I have always loved books, so a career in publishing should have been an obvious choice. However, in idiotic early-20s fashion I thought it was a bit of a cliché for someone with an English degree and so I loftily avoided all the publishers at the university careers fair (I have no idea what else I imagined I might do!) I met my partner at University and as he was staying on do a PhD, my main concern was to find a job that allowed me to stay in Bristol. Being utterly unqualified for and uninterested in the main Bristol industries of finance and engineering, I applied for every job in the local paper that I thought might have me, including training as a librarian at UWE and setting the crosswords for the Bristol Evening Post. One of those jobs, and in fact the only one to even ask me for interview, was journal editorial assistant at Multilingual Matters. I made my way out to Clevedon on the bus, and the rest, as they say, is history.
Coming from a very rural area, options for graduate level work experience were severely limited, and I didn’t have a clue what I wanted to do when I left university. One day, I was sitting in the university library completing the references section on an essay, when the place Clevedon caught my eye. I had a feeling that Clevedon might be near Bristol, just about a commutable distance from my home. I looked up the company Multilingual Matters and promptly wrote to Tommi, asking if there were any work experience possibilities. I was immediately (and politely!) turned down flat – the company was too small and they didn’t need any extra help. A couple of months later, out of the blue came another email saying that they’d reconsidered and might be willing to have an intern. Naturally, I jumped at the chance and spent 2 months over the summer doing the work experience, as well as commuting 4 hours each day to get there and working evenings and weekends in a pub! I thoroughly enjoyed my time in the office, learnt a great deal and headed back to university with an interest in publishing and new skills, but also the knowledge that my placement wouldn’t lead to employment as the company was too small. The following February, as I was back in the library, another email from Tommi popped up. This one had the title “An Enquiry” which I thought sounded quite ominous and deduced that they were trying to sort out some mistake I’d made back in the summer! Luckily for me it contained a job offer, which I didn’t need to think long about accepting. I went down to the lobby to call my mum and stood next to the machine where users return books. On top of the stack of returned books was one of ours, Foundations of Bilingual Education and Bilingualism, which I’ve always thought as a very strange but good sign!

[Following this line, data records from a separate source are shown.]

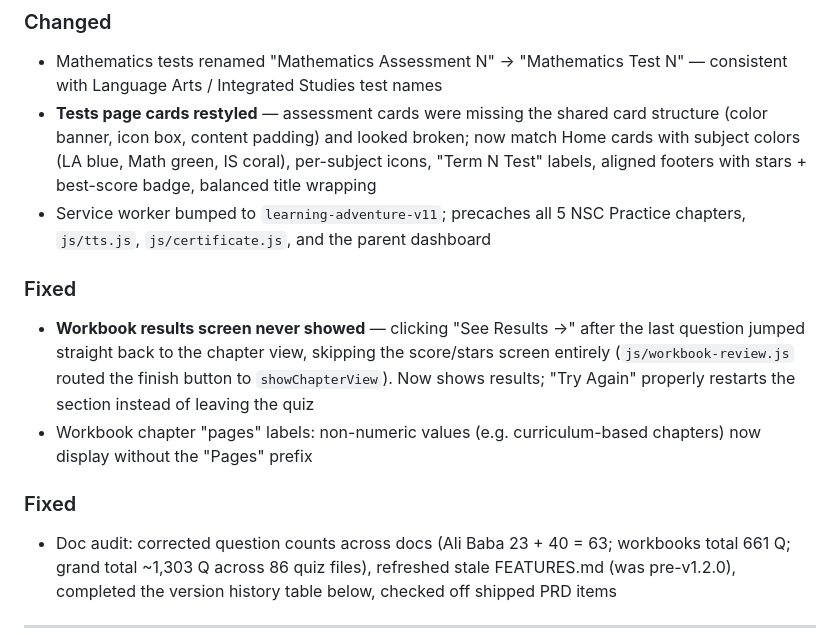
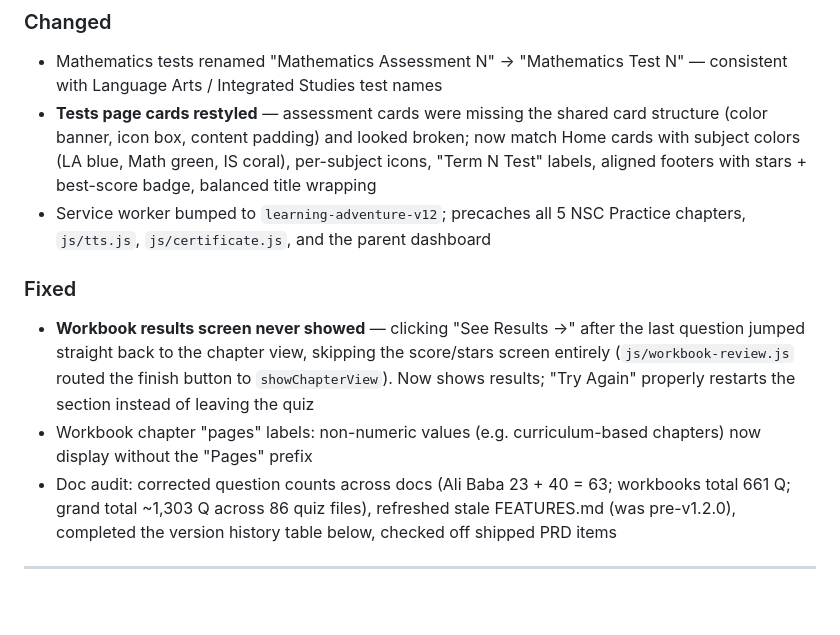
Before and after one commit to elitedevstudios/mtexams, a Markdown page: docs/CHANGELOG.md, the part around the change. Rendered like a GitHub page; blank space fills up the shorter version.

Commit message:
Tidy changelog: merge duplicate Fixed sections, sw version ref v12
Co-Authored-By: Claude Opus 4.8 <noreply@anthropic.com>

```diff
--- a/docs/CHANGELOG.md
+++ b/docs/CHANGELOG.md
@@ -46,7 +46,7 @@ The format is based on [Keep a Changelog](https://keepachangelog.com/en/1.0.0/).
   looked broken; now match Home cards with subject colors (LA blue,
   Math green, IS coral), per-subject icons, "Term N Test" labels,
   aligned footers with stars + best-score badge, balanced title wrapping
-- Service worker bumped to `learning-adventure-v11`; precaches all 5 NSC
+- Service worker bumped to `learning-adventure-v12`; precaches all 5 NSC
   Practice chapters, `js/tts.js`, `js/certificate.js`, and the parent
   dashboard
 
@@ -58,8 +58,6 @@ The format is based on [Keep a Changelog](https://keepachangelog.com/en/1.0.0/).
   restarts the section instead of leaving the quiz
 - Workbook chapter "pages" labels: non-numeric values (e.g. curriculum-based
   chapters) now display without the "Pages" prefix
-
-### Fixed
 - Doc audit: corrected question counts across docs (Ali Baba 23 + 40 = 63;
   workbooks total 661 Q; grand total ~1,303 Q across 86 quiz files),
   refreshed stale FEATURES.md (was pre-v1.2.0), completed the version
```
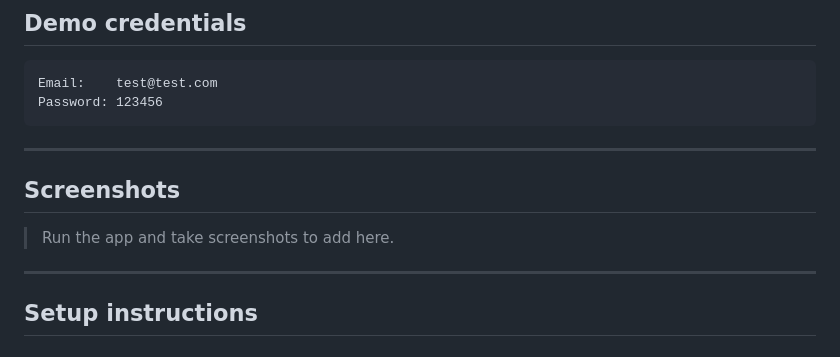
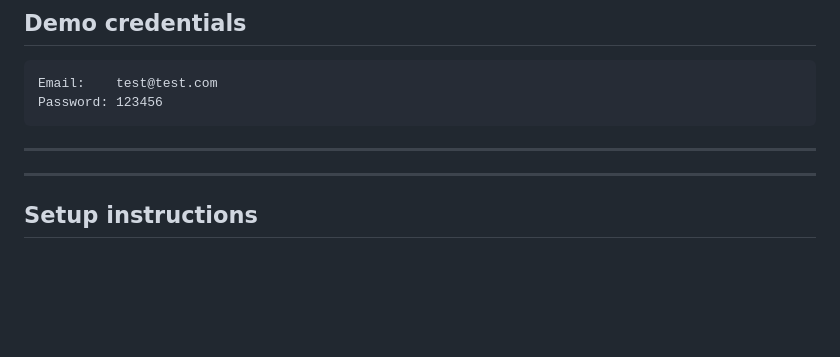
Before and after one commit to jerronjunior/Sales_reporter, a Markdown page: README.md, the part around the change. Drawn GitHub-style; blank space fills up the shorter version.

Commit message:
chore: remove screenshot instructions from README.md for clarity

```diff
--- a/README.md
+++ b/README.md
@@ -13,8 +13,6 @@ Password: 123456
 
 ---
 
-## Screenshots
-> Run the app and take screenshots to add here.
 
 ---
 
```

I had just graduated with a degree in French and Russian and not quite knowing what to do with myself, I decided to move to France. I found a job teaching English to adults, got a CELTA qualification and lived there for two years. But I missed Bristol and eventually started to think about coming home and what I could do once I got there. Although I had enjoyed it, teaching wasn’t quite the right fit for me, so I began to think of other options – casting around for ideas, publishing was something I kept coming back to. Once back in Bristol, I did some work experience with a literary agent, but I was doubtful that there would be many opportunities in publishing for me in my hometown, having heard that ‘all publishing was in London’. Then one day my mum, an avid Googler, came across Channel View’s website. I sent Tommi a speculative email, not knowing that there did actually happen to be a (rare!) vacancy for an internship at exactly that time. To my surprise and delight, I was invited to come in for an interview and a couple of days later I was in the supermarket when I got an email offering me the internship. That was over three years ago now – time has flown!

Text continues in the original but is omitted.